The programme is truly timely, since cultural evolutionary theory currently attracts an enormous amount of attention, both in terms of exposure and funding. Moreover, critical analysis of cultural evolutionary models and methods enables resolving several outstanding issues in the philosophy of science (related, e.g., to modelling and historical explanation). Finally, the programme sheds new light on work in evolutionary economics and innovation studies, and makes its outcomes relevant for non-academic audiences.
Methodologically, the programme is innovative in being non-partisan, since proceeding by way of internal critique, and in working bottom-up. In particular, it takes full advantage of a by philosophers much-discussed but underutilized tool, namely robustness analysis. That is, robustness analyses are performed to assess the extent to which the purported successes of cultural evolutionary theory are attributable to rather than independent from the simplifying assumptions it makes. The outcomes of these analyses thus offer an excellent basis for judging the amount of trust to be placed in this Darwinian inquiry of culture.

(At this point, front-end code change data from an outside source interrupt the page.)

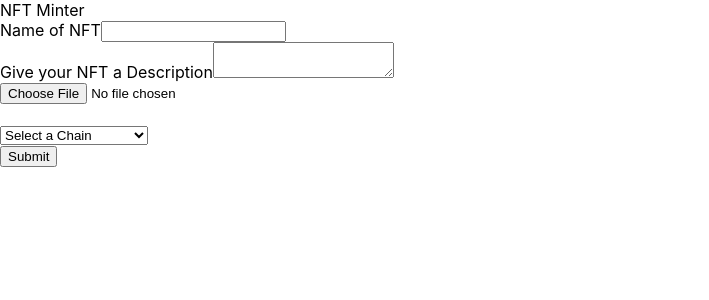
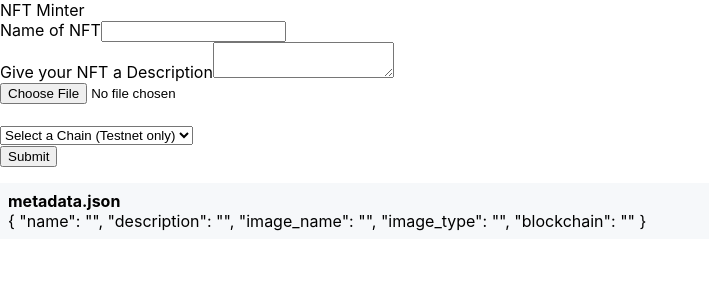
Before and after one commit to yvesbou/nft-minter, a React (Create React App) app: page / in a window 1280 px wide. Shown: the top 300 px of the page, without its empty margins (0-709 px from the left). Built offline with nearby package versions, Linux system fonts and the light colour scheme.

Commit message:
add live metadata.json - not finished

```diff
--- /dev/null
+++ b/src/components/FormSection/displayFormState.js
@@ -0,0 +1,9 @@
+import React from "react";
+
+export const DisplayFormState = ( values ) =>
+  <div style={{ margin: '1rem 0', background: '#f6f8fa', padding: '.5rem' }}>
+    <strong>metadata.json</strong>
+    <div>
+      {JSON.stringify(values, null, 2)}
+    </div>
+  </div>;
--- a/src/components/FormSection/form.js
+++ b/src/components/FormSection/form.js
@@ -1,7 +1,6 @@
 import React, { useState } from "react"
-import UploadAndDisplayImage from 'components/ImageUpload/imageUpload';
-import ChangeNumFields from "components/ChangeNumFields/changeNumFields";
-import formik, { Formik, Form, Field, FieldArray, ErrorMessage } from 'formik';
+import { DisplayFormState } from "components/FormSection/displayFormState"
+import { Formik, Form, Field, FieldArray, ErrorMessage } from 'formik';
 
 
 const FormSection = () => {
@@ -18,7 +17,7 @@ const FormSection = () => {
 
     return (
         <Formik
-            initialValues={{ nameOfNFT: '', description: '' , image_name: '', image_type: '', blockchain: ''}}
+            initialValues={{ name: '', description: '' , image_name: '', image_type: '', blockchain: ''}}
             validate={values => {
                 const errors = {};
                 return errors;
@@ -32,9 +31,9 @@ const FormSection = () => {
         >
         {({ values, isSubmitting, setFieldValue }) => (
             <Form>
-                <label htmlFor="nameOfNFT">Name of NFT</label>
-                <Field type="text" name="nameOfNFT" />
-                <ErrorMessage name="nameOfNFT" component="div" />
+                <label htmlFor="name">Name of NFT</label>
+                <Field type="text" name="name" />
+                <ErrorMessage name="name" component="div" />
                 <br></br>
                 <label htmlFor="description">Give your NFT a Description</label>
                 <Field type="text" as="textarea" name="description" />
@@ -60,17 +59,19 @@ const FormSection = () => {
                     id="select_blockchain"
                     placeholder="Select Blockchain"
                 >
-                    <option value="">Select a Chain</option>
-                    <option value="Ethereum">Ethereum</option>
-                    <option value="Avalanche">Avalanche</option>
-                    <option value="Binance Smart Chain">Binance Smart Chain</option>
+                    <option value="">Select a Chain (Testnet only)</option>
+                    <option value="Ethereum">Ethereum (Kovan)</option>
+                    <option value="Avalanche">Avalanche (Fuji)</option>
+                    <option value="Binance Smart Chain">Binance Smart Chain (...)</option>
                     <option value="Polygon">Polygon</option>
                 </Field>
                 <br/>
                 <button type="submit" disabled={isSubmitting}>
                     Submit
                 </button>
+                <DisplayFormState {...values} />
             </Form>
+
         )}
      </Formik>
     )
```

Wetenschappelijk artikel


  • K Vaesen(2015): No strength in numbers after all
  • A Acerbi(2015): If we are all cultural darwinians what is the fuss about? Attraction Versus Selection in Cultural Evolution
  • K Vaesen(2015): Stop het chimpocentrism
  • K Vaesen, M Collard(2015): Demography, risk and the explanation of major transitions in cultural evolution during the Pleistocene
  • A Acerbi(2016): Review of Tim Lewens, Cultural Evolution: Conceptual Challenges
  • K Vaesen(2016): De culturele revolutie: hoe kon de mens opeens speren maken?
  • K Vaesen(2017): Onderzoeksbudget voor alle onderzoekers? Dat kán
  • K Vaesen(2017): Ruige neanderthaler verdween door homeopathische verdunning
  • A Acerbi(2017): Birth of the cool. Cultural dynamics of emotion words in fiction and song lyrics
  • K Vaesen(2017): De ondergang van de Neanderthalers
  • K Vaesen(2017): Geef alle wetenschappers basisbeurs
  • K Vaesen(2017): Basisbudget voor onderzoekers is werkbaar
  • K Vaesen(2017): Bom onder financieringsstelsel onderzoeken
  • J Katzav, K Vaesen(2017): A partly externalist account of the course of 20th-Century Anglo-American philosophy
  • J Katzav, K Vaesen(2017): Ideological biases and their effects on the course of 20th-Century Anglo-American philosophy
  • K Vaesen(2017): Deze filosoof pleit voor een basisinkomen voor onderzoekers
  • A Acerbi(2017): Can cultural attraction get from theory to predictions?
  • K Vaesen(2018): Just a single early grant success can change the course of a scientist's career
  • K Vaesen(2018): De mens als hoogtepunt van de schepping? Achterhaald idee (





Dr. K. Vaesen

Verbonden aan

Technische Universiteit Eindhoven, Faculteit Industrial Engineering & Innovation Sciences, Philosophy & Ethics (Phil&Ethics)


A. Acerbi, E. Boon, Dr. K. Vaesen


15/12/2014 tot 15/12/2019